The SR-71 Blackbird has had an almost immeasurable effect on the world we live in today.  Its record as the fastest aircraft ever to take to the skies speaks to the incredible engineering and problem solving employed by Lockheed Martin in the 1960s, and the reconnaissance missions it carried out over the Soviet Union and other potential enemies of the United States in the decades since have helped keep the U.S. one step ahead of potential threats, and 50,000 feet above commercial airliners.

Testing the SR-71 and its predecessor, the A-12 Oxcart, over Groom Lake, Nevada (also known in some circles as “Area 51”) added to the mystery surrounding the facility and likely contributed to reports of UFOs in the skies within 2,500 miles of the airstrip.  Our love affair with this aircraft continues in pop-culture to this day, as even the X-Men seem to be flying a version of the SR-71 that allows for vertical takeoffs and landings in Fox’s movie series.

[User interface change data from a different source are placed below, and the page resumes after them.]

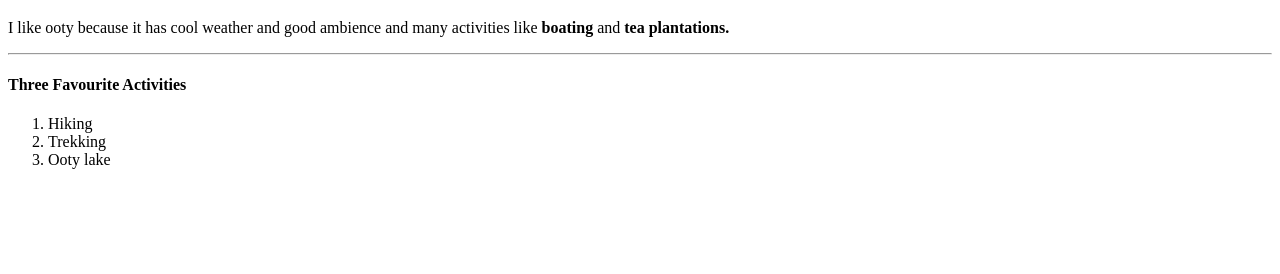
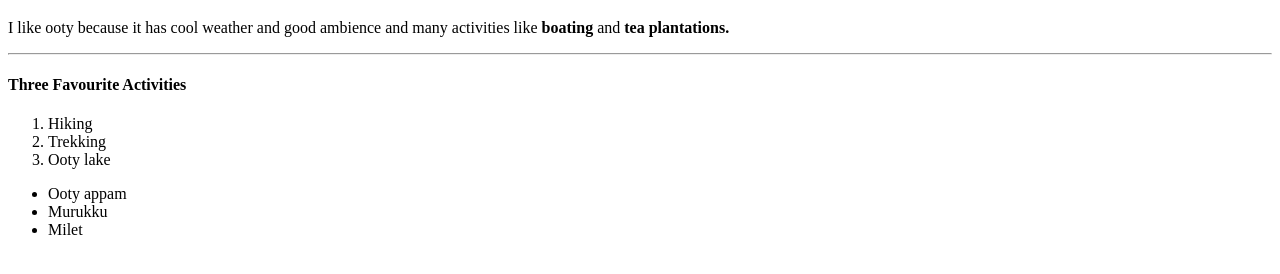
Before and after one commit to 44-563-WebApps-F23/44563-webapps-f23-assignment3-revanthappasani, a plain HTML site: page index.html in a window 1280 px wide. Shown: the part 100-374 px from the top of the page. Drawn offline with Linux system fonts and the light colour scheme.

Commit message:
added food

```diff
--- a/index.html
+++ b/index.html
@@ -15,5 +15,10 @@
     <li>Trekking</li>
     <li>Ooty lake</li>
   </ol>
+<ul>
+    <li>Ooty appam</li>
+    <li>Murukku</li>
+    <li>Milet</li>
+  </ol>
 </body>
 </html>
```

Black Bird Jet from X-Men First Class

Whether it’s because of the public’s love affair with the SR-71, or because of its near mythical performance and strategic benefit, Lockheed Martin isn’t ignoring the legend that is their Skunkworks’ crowning achievement.  In an article produced for Aviation Week, Lockheed divulged some information about the long-awaited successor to the SR-71, appropriately dubbed, the SR-72.

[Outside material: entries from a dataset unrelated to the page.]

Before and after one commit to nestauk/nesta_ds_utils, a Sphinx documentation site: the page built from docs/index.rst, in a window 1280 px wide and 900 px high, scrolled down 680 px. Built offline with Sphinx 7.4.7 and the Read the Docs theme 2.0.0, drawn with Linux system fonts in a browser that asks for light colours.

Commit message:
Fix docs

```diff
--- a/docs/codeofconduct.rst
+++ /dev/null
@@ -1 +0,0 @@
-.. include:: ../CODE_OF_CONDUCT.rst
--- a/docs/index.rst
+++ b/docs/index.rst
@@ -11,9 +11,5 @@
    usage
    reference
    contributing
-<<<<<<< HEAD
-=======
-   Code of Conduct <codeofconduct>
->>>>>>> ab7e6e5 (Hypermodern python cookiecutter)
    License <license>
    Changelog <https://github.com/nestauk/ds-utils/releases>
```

Lockheed’s division for advanced aircraft development, commonly referred to as the Skunk Works, told Aviation Week that producing a formidable replacement for the SR-71, which was retired in 1998, has been delayed as they waited for hypersonic technologies to improve.  Now, a new combined-cycle propulsion system that merges a supersonic jet engine with a rocket promises to offer the SR-72 performance that leaves its namesake in the proverbial dust.  While the SR-71’s record setting top speed is said to have exceeded MACH 3 (approximately 2,300 miles per hour) the SR-72, equipped with two hybrid jet/rocket engines could potentially surpass MACH 6 – depending on the aircraft’s design being able to manage the friction created by air traveling over its control surfaces at such high speeds.